ABOUT THIS TASK: In the entries that follow, how many lines contain "build"? Answer with the number only.

THE INPUT:
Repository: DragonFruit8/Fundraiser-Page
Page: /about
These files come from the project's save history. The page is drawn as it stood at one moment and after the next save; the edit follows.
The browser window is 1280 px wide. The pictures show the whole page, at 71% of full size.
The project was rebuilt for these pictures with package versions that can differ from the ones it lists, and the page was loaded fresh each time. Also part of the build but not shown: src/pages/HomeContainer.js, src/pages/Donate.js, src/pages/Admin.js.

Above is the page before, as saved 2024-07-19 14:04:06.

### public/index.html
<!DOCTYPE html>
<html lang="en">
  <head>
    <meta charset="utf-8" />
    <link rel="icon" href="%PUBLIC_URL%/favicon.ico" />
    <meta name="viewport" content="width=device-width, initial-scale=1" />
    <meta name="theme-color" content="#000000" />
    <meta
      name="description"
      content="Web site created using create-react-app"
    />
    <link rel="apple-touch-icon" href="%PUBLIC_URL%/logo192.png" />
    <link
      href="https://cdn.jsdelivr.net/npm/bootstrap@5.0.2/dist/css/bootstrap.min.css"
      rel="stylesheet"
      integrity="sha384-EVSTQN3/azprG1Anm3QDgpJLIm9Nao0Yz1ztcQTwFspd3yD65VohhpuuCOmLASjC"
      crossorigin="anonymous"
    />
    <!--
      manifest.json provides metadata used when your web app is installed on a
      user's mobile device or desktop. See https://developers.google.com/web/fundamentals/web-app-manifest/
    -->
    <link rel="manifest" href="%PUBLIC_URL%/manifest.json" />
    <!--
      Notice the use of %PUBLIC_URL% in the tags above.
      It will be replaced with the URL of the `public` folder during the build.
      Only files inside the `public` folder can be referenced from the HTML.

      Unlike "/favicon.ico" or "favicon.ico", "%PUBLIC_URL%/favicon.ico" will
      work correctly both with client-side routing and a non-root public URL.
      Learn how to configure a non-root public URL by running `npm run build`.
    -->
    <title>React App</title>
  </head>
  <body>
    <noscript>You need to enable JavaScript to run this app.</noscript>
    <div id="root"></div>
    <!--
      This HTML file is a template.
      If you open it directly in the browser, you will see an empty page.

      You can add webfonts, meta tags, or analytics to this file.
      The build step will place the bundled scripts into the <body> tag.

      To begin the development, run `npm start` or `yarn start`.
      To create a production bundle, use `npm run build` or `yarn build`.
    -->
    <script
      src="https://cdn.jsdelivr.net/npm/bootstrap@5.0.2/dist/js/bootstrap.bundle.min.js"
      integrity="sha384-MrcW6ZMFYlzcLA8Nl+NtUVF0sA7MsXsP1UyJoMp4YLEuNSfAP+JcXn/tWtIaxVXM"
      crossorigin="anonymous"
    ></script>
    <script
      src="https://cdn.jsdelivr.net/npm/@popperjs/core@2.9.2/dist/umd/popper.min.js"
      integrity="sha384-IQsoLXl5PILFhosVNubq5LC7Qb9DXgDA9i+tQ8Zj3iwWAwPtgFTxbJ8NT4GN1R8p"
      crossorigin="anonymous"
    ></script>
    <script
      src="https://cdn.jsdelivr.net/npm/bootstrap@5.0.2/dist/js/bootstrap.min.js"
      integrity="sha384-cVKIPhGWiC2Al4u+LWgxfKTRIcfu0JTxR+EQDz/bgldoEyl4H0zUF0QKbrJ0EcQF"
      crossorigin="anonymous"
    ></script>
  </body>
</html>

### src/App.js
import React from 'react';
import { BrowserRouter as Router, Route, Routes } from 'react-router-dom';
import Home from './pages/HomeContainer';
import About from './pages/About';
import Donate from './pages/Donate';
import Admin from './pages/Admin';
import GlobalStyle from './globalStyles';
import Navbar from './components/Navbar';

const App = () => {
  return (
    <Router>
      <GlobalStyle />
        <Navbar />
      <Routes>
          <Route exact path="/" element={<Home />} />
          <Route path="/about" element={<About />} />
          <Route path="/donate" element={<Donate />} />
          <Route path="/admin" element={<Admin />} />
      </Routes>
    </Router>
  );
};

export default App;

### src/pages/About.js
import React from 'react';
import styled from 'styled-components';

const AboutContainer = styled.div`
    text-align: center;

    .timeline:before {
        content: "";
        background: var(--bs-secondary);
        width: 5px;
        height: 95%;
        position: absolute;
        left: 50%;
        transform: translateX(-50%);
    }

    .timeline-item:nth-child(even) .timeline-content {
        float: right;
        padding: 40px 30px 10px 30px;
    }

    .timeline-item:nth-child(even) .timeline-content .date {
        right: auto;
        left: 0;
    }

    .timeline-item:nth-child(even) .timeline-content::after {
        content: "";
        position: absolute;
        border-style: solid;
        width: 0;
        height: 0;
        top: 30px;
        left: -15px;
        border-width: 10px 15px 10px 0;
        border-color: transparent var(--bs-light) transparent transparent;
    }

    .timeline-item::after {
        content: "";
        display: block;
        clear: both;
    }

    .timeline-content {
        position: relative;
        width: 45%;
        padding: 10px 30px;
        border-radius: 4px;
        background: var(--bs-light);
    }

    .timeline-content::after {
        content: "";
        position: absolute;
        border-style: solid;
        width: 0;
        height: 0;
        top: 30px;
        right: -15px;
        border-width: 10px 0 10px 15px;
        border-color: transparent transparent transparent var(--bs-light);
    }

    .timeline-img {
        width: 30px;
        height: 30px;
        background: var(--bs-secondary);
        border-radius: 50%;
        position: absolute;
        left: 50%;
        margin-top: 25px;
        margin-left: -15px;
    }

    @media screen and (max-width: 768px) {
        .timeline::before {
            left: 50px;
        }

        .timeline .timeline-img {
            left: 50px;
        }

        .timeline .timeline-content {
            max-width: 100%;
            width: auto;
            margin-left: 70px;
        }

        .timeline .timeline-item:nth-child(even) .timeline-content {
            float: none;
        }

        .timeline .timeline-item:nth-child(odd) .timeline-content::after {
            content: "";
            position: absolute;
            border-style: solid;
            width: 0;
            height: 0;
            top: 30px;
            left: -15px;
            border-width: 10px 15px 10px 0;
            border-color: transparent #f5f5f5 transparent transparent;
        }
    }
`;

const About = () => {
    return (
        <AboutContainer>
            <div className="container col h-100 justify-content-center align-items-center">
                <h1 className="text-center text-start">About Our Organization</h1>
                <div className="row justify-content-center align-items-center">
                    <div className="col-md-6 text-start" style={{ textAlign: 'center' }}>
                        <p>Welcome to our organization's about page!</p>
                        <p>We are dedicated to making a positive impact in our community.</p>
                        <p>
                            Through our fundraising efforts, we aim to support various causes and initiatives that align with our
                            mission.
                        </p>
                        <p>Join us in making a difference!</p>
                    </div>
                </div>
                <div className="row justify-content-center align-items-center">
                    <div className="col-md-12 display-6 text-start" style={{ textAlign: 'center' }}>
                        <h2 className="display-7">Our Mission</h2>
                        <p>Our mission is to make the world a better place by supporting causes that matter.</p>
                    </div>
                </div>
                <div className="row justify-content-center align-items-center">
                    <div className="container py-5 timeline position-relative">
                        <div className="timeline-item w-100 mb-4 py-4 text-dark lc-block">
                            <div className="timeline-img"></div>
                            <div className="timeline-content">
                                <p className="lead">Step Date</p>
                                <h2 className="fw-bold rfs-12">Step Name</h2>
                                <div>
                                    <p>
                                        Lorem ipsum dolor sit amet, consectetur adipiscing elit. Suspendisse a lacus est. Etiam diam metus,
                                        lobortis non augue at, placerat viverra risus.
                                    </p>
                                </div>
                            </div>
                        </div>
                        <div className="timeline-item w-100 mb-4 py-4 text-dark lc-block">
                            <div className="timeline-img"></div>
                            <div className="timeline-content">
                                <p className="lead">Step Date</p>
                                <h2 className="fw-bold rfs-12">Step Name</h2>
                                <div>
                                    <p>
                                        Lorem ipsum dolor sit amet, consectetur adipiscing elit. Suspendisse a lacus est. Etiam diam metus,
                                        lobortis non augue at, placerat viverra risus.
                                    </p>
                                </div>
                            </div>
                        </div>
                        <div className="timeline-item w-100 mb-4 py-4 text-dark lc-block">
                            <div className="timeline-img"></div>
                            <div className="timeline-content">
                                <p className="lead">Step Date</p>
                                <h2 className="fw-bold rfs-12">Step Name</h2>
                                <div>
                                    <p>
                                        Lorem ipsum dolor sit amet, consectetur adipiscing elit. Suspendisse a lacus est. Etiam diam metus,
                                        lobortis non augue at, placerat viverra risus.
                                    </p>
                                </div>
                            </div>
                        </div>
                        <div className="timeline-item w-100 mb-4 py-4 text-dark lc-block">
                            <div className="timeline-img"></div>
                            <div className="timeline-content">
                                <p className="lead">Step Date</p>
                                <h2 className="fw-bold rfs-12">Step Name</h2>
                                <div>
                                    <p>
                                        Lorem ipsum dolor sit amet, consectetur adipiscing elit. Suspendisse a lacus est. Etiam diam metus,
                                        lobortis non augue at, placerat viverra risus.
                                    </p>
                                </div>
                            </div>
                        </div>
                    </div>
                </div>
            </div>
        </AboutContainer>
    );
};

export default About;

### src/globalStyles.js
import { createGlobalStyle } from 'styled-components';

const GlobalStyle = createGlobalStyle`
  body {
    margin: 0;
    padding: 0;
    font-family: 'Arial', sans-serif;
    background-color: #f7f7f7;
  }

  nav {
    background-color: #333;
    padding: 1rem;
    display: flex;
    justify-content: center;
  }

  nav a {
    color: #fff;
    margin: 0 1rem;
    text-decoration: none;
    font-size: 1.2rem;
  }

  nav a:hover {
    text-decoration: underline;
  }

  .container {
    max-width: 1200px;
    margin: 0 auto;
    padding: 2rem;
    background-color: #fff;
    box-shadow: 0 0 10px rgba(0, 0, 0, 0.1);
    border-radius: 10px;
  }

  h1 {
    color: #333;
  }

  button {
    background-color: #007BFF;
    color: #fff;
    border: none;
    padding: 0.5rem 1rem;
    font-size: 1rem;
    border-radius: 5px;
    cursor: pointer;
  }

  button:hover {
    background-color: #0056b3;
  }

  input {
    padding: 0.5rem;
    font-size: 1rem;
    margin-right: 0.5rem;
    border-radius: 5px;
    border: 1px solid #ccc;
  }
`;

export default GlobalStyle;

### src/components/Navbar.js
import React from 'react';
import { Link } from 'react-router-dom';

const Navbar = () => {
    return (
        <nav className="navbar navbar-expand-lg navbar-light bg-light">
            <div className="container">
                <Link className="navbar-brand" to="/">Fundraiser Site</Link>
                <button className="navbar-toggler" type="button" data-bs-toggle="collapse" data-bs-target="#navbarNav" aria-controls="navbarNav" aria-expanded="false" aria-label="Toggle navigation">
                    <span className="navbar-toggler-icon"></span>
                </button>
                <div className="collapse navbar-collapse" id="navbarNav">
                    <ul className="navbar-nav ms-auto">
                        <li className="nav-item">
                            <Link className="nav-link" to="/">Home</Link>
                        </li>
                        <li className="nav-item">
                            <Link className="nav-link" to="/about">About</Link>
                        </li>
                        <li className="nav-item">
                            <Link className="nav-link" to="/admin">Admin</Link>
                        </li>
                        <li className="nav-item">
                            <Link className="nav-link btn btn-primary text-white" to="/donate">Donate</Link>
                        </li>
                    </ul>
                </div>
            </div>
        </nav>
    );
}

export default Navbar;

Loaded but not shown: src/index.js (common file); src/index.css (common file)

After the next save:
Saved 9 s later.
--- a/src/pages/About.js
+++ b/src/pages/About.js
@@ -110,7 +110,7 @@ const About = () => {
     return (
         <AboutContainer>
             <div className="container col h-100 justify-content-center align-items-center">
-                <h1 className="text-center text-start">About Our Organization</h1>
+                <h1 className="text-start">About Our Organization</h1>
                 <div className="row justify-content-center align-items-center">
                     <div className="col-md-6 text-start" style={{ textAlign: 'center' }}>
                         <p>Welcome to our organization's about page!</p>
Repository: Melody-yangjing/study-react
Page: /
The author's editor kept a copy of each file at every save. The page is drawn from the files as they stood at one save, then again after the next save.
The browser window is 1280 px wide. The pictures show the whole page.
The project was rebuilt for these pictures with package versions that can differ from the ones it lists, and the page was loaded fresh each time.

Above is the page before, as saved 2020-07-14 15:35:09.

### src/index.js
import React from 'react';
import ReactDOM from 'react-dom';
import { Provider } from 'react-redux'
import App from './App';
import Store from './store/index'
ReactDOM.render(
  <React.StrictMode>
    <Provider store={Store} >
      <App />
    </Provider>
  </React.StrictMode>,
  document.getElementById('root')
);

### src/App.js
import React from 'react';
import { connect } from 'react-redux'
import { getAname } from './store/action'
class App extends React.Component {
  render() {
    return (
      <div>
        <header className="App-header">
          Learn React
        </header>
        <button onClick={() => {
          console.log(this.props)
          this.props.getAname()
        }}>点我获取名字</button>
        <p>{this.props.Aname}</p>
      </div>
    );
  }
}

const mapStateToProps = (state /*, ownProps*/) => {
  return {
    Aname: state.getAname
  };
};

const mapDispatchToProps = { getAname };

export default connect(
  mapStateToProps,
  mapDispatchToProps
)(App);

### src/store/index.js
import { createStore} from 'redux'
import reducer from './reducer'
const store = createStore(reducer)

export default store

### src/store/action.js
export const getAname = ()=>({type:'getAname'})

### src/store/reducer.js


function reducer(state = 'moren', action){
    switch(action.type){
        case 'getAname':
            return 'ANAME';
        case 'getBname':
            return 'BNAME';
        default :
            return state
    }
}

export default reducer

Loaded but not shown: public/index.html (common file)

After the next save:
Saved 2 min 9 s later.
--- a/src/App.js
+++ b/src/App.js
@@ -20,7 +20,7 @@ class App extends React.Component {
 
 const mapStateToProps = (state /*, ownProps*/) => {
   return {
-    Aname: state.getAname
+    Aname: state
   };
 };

RESPONSE BOX: 5